What happens now that former Arizona assistant coach Emanuel “Book” Richardson, a longtime aide of coach Sean Miller, agreed to a plea deal Monday with federal prosecutors in the fraud case involving college basketball?
According to various reports, including Yahoo! Sports, Arizona and Miller can breath easier that Richardson will not get on the stand with potentially incriminating testimony.
However, any cooperation Richardson provides to federal prosecutors could be investigated by the NCAA. Yahoo! Sports reported that the NCAA has begun investigating allegations that have come from the federal case.
An ESPN report last February alleged that that FBI wiretaps show Miller discussed a $100,000 payment with agent runner Christian Dawkins for former player Deandre Ayton during the recruitment process.
Miller has denied committing infractions, and the Arizona administration and the state’s Board of Regents have supported him to this point.
Richardson pleaded guilty to one count of federal funds bribery. The sentencing ranges from 18-24 months. Before the plea, he was facing the potential for up to 60 years in prison. His sentence will be determined by Judge Edgardo Ramos in the Southern District of New York.
Richardson was accused of taking approximately $20,000 in bribes from Dawkins in exchange for trying to sway Arizona players to sign with Dawkins-affiliated agents and financial planners.
Another possible concern for Miller and Arizona is that Dawkins reportedly does not want to plead guilty or cooperate with federal prosecutors, according to his lawyer Steve Haney.
Dawkins and Adidas executives James Gatto and Merl Code were convicted in October and their sentencing is scheduled March 5. Dawkins and Code are set to stand trial in April as defendants in another federal criminal case.
Richardson, former Oklahoma State assistant Lamont Evans and former USC assistant Tony Bland were scheduled for that trial. The guilty pleas of Richardson and Bland remove them from that case. Evans has yet to make a plea deal.
Former Auburn assistant Chuck Person also has yet to agree to a plea deal. Person is scheduled for trial next month.
The cases are a result of a three-year FBI investigation into college basketball’s pay-for-play schemes to influence potential high-level high school recruits to attend a university with the plan the prospect will sign with the paying agent when the player advances to the NBA.
Citing evidence obtained from the federal trial last October, ESPN reported that Dawkins wrote an e-mail that detailed a plan to pay former Arizona player Rawle Alkins and his family a total of $50,000 while he was playing for the Wildcats last season.
The question now will be how hard the head coaches (i.e. Sean Miller and Andy Enfield) get hit for having assistants plead guilty.

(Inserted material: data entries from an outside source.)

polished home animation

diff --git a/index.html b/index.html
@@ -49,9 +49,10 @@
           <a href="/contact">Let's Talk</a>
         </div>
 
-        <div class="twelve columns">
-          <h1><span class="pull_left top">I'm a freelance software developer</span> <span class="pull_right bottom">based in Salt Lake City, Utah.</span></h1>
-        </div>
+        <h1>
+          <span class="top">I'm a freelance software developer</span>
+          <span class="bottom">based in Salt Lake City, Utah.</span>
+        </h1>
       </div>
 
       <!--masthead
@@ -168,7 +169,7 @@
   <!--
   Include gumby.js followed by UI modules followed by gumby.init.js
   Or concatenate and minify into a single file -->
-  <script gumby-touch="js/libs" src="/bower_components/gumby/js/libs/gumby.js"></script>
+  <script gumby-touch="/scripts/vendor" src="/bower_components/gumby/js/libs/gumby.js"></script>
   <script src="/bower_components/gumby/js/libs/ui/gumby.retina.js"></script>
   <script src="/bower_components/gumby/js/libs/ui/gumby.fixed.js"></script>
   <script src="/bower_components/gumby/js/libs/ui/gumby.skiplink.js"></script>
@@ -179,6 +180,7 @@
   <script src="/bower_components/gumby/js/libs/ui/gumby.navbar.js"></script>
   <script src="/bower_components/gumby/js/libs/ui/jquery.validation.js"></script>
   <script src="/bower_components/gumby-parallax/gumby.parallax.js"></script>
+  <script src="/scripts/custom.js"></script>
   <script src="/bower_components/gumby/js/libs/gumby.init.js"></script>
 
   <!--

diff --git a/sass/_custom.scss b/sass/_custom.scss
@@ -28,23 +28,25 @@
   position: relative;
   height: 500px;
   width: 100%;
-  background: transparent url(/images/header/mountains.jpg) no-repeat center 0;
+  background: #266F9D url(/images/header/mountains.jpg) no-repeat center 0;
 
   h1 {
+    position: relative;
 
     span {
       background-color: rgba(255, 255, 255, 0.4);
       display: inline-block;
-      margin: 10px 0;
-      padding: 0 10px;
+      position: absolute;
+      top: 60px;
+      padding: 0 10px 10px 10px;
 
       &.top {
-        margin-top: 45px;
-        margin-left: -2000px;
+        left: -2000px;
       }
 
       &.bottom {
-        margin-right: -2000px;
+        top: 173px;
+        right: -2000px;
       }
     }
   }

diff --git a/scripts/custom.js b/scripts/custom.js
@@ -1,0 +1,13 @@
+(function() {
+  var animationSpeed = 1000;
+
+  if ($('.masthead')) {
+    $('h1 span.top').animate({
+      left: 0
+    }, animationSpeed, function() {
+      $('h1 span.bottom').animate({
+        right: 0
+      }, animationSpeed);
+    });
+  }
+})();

Head coaches accountable for assistants actions nowadays.
— Jeff Goodman (@GoodmanHoops) January 7, 2019
In Dawkins’ reported email to agent partner Munish Sood, he mentioned he planned to pay Alkins $2,500 a month from September 2017 through April 2018, plus another $30,000 in travel expenses for Alkins’ family.
ESPN also reported that Dawkins wrote he wanted to give Alkins’ cousin, Rodney Labossiere, a share of his new sports management business.
The ESPN report stated other allegations involving Arizona from the complaint and federal trial in October.
Those included Brian Bowen Sr., the father of prospect Brian Bowen, testifying that he was told by Dawkins that former Arizona associate head coach Joe Pasternack offered $50,000 for his son to play for the Wildcats. Also, Adidas reps allegedly were offered $150,000 from Arizona for potential recruit Nassir Little.